The Art of Aard­man

An­i­ma­tion archive The maker of Wal­lace & Gromit, Shaun the Sheep and Morph re­veals the con­cept work be­hind some of its most fa­mous projects

ImagineFX: Sci-fi & Fantasy Art magazine - - Reviews -

Con­cept work from some of the stu­dio’s fa­mous projects, such as Wal­lace & Gromit, Shaun the Sheep and Morph.

Fa­mous around the world for its stop-mo­tion an­i­ma­tions, Aard­man Stu­dios has en­ter­tained gen­er­a­tions of view­ers with its dis­tinc­tive and whim­si­cal films. The Art of Aard­man gives read­ers a glimpse into how the com­pany de­velop its iconic char­ac­ters and sets, by shar­ing a wealth of con­cept art, sculp­tures and sketches.

This is the stu­dio’s first com­bined col­lec­tion of art­work, and it opens with sep­a­rate in­tro­duc­tions by Aard­man’s co-founders Peter Lord and David Sprox­ton, chart­ing their life­long jour­neys as an­i­ma­tors and film­mak­ers. These short in­tro­duc­tions are the bulk of the book’s text, but they give a good-enough im­pres­sion of how writ­ers and artists de­velop sto­ries and char­ac­ters, as well as how the stu­dio over­comes chal­lenges and adapts to tech­no­log­i­cal ad­vances.

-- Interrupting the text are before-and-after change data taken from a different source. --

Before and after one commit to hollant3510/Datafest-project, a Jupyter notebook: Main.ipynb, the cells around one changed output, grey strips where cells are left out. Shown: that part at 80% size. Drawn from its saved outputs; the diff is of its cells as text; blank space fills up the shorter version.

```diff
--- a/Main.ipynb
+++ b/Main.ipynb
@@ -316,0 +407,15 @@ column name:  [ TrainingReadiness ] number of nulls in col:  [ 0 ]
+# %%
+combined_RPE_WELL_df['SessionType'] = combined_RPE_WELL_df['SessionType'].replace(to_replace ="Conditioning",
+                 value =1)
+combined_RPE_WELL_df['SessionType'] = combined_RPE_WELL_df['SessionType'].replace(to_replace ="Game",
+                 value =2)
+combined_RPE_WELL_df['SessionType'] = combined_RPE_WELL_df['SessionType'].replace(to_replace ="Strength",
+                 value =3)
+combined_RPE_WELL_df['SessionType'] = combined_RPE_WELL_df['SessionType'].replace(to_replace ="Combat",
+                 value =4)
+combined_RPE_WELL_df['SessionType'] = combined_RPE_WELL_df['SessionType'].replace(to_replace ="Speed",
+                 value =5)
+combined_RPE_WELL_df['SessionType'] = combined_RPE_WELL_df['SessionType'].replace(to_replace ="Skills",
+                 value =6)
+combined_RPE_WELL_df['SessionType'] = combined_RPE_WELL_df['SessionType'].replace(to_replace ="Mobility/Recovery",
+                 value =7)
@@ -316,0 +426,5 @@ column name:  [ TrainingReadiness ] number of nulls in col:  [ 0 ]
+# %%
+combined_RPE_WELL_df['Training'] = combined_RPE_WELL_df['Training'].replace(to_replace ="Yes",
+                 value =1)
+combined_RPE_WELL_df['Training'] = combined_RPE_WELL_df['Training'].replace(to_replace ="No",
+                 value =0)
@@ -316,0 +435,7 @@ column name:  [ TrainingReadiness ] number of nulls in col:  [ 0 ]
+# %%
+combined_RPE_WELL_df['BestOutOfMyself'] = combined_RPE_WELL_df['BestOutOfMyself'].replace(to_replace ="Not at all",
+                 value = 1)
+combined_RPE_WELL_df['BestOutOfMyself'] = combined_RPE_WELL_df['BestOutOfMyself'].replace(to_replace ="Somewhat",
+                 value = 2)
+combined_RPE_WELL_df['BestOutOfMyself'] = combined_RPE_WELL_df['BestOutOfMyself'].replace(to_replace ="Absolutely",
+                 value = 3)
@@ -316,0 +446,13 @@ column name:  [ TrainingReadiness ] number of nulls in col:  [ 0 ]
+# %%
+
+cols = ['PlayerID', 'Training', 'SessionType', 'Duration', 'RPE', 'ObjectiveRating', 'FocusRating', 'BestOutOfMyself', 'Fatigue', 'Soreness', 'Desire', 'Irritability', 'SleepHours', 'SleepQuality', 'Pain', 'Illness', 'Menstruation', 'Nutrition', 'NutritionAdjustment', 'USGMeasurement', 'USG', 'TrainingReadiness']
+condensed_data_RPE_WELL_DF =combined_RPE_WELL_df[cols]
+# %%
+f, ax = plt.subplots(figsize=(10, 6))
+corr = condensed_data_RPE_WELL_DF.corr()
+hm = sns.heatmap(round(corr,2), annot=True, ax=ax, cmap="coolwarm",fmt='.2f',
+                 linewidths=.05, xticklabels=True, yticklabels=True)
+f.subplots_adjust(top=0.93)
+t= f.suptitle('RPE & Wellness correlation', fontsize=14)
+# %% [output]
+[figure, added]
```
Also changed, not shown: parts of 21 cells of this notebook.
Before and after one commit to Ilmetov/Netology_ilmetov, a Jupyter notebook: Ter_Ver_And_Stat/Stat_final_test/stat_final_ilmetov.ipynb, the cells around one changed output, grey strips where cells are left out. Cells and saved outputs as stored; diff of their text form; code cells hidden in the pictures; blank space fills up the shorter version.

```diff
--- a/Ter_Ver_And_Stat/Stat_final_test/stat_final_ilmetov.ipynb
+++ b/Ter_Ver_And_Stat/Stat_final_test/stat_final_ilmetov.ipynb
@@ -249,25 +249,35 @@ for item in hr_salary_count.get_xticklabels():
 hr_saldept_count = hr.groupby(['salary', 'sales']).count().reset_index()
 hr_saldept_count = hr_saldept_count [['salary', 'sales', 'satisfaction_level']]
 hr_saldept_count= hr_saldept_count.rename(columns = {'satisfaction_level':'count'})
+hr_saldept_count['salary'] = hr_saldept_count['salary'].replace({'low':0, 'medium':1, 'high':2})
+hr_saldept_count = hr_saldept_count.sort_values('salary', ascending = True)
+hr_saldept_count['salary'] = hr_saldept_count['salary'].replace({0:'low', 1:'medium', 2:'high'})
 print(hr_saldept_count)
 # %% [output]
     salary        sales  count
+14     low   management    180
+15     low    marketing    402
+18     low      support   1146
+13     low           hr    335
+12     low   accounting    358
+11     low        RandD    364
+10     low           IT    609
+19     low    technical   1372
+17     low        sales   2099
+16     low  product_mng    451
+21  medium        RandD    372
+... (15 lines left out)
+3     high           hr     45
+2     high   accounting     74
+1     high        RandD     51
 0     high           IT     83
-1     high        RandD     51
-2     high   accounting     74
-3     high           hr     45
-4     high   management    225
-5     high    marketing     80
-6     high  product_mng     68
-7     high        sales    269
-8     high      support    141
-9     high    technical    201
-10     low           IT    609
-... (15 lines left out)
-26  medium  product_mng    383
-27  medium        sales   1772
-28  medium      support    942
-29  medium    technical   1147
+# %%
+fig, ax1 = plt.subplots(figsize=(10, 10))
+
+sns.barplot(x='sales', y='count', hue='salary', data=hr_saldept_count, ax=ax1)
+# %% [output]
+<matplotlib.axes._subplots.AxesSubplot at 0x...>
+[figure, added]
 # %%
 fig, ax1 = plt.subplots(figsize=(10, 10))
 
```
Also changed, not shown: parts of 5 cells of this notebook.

The book is split into six chap­ters cov­er­ing an an­i­ma­tor’s main tasks: shap­ing an idea, de­sign­ing char­ac­ters, cre­at­ing worlds, prepar­ing props, mak­ing ma­chines, and light­ing a scene. Through doo­dles on scraps of pa­per and pho­tos of com­pleted mod­els, chap­ters chart the de­vel­op­ment of rel­a­tively small projects all the way through to fea­ture films.

How­ever, a lot of the im­ages look as if they’re near the end of the cre­ative process. Con­cept sketches of the vil­lain­ous pen­guin from The Wrong Trousers, or the es­capee chick­ens from Chicken Run, ap­pear very sim­i­lar to what we see on screen. With­out ex­plana­tory notes, it’s un­clear how many it­er­a­tions were worked through be­fore these de­signs were set­tled on.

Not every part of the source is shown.